4 Responses to “The Silver Linings Aspie Playbook”

  1. My silver lining is that I had a choice to reinvent myself, and in doing so became someone who could have a gloriously dull family life full of peaceful walks, family dinners, and trips to the zoo. My silver lining is that I know the power of words and deeds, and while I may not always know what TO do, I am pretty clear on what NOT to do when it comes to my family. I was truly blessed.

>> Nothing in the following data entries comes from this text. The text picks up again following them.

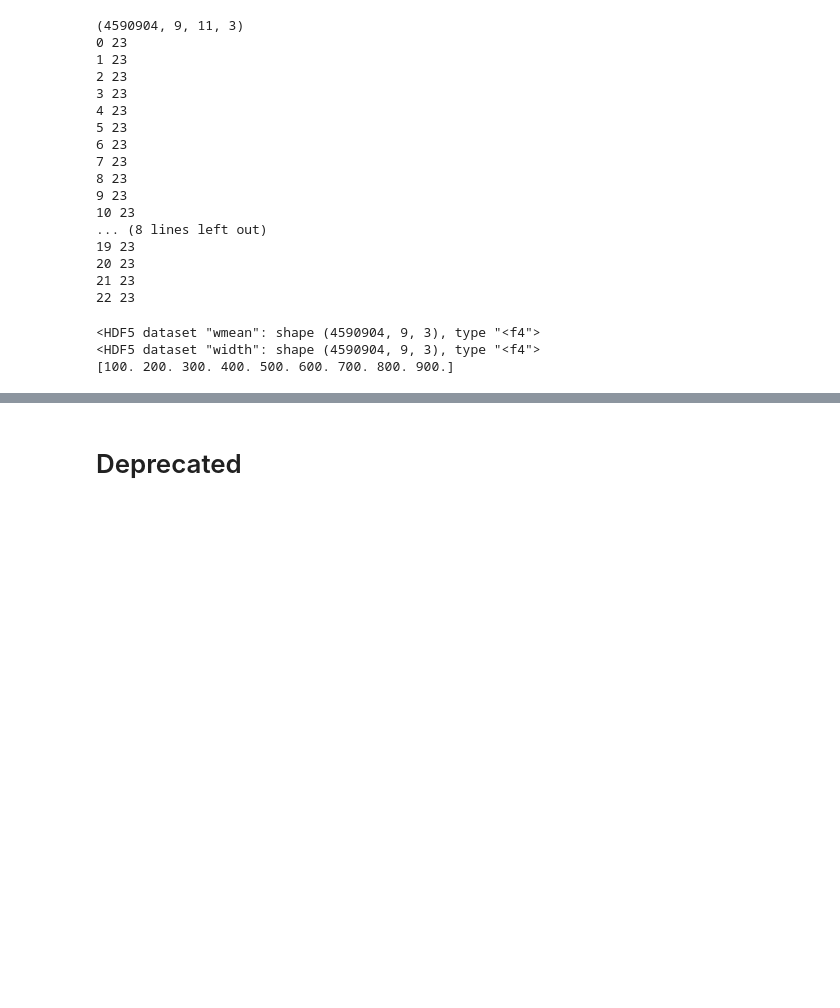
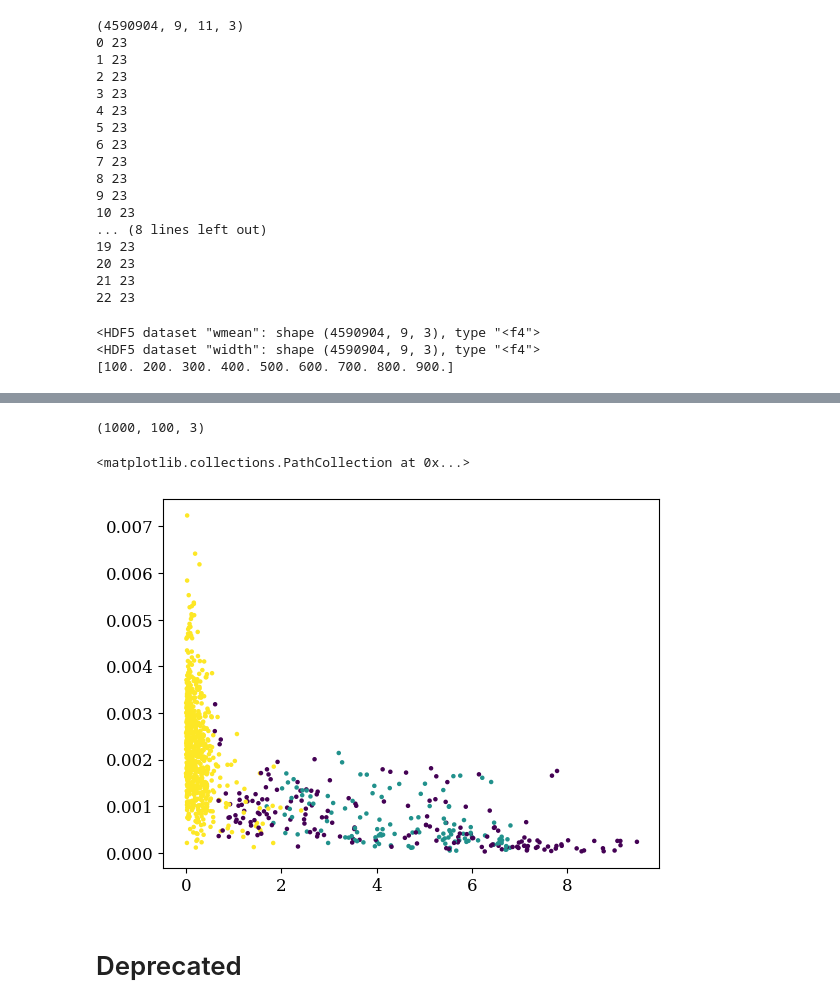
Before and after one commit to mmedeev/galaxy-simulation-analysis, a Jupyter notebook: src/08-frequency_analysis.ipynb, the cells around one changed output, grey strips where cells are left out. Saved outputs shown, nothing was run; the diff lists cells and outputs as text; code cells hidden in the pictures; blank space fills up the shorter version.

```diff
--- a/src/08-frequency_analysis.ipynb
+++ b/src/08-frequency_analysis.ipynb
@@ -293,3 +429,37 @@ plt.show()
+# %%
+r1, r2 = (3000000, 3001000)
+
+with h5py.File("../data/fft_results/isob10_freq_linear.h5") as f:
+    rmse_x = f['rmse'][r1:r2, 0]
+
+with h5py.File("../data/isob10_stars.h5") as f:
+    xyz = f['trajectories'][r1:r2, :, :]
+
+    labels = np.zeros(f['trajectories'].shape[0], dtype=np.int8)
+
+all_iords = np.loadtxt("../data/all_iords.csv")
+arm_iords = np.loadtxt("../data/arm_iords.csv")
+bar_iords = pd.read_csv(("../data/barbyiord.csv")).to_numpy()
+
+
+
+labels[np.isin(all_iords, arm_iords)] = 1
+labels[np.isin(all_iords, bar_iords)] = 2
+
+print(xyz.shape)
+
+final_r = np.sqrt(xyz[:, -1, 0]**2 + xyz[:, -1, 1]**2)
+
+fig, ax = plt.subplots()
+
+
+
+
+ax.scatter(final_r, rmse_x, s=5, c = labels[r1:r2])
+# %% [output]
+(1000, 100, 3)
+<matplotlib.collections.PathCollection at 0x...>
+[figure, added]
 # %% [markdown]
 # Deprecated
 # %%
```
Also changed, not shown: parts of 19 cells of this notebook, 2 other files.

  2. I know exactly what you mean. I’d rather watch movies and read stories about things that are likely impossible in the real world. Real life provides enough sadness and strife. I don’t find real life problems entertaining even in fiction. At the end you mention NT’s. what are NT’s?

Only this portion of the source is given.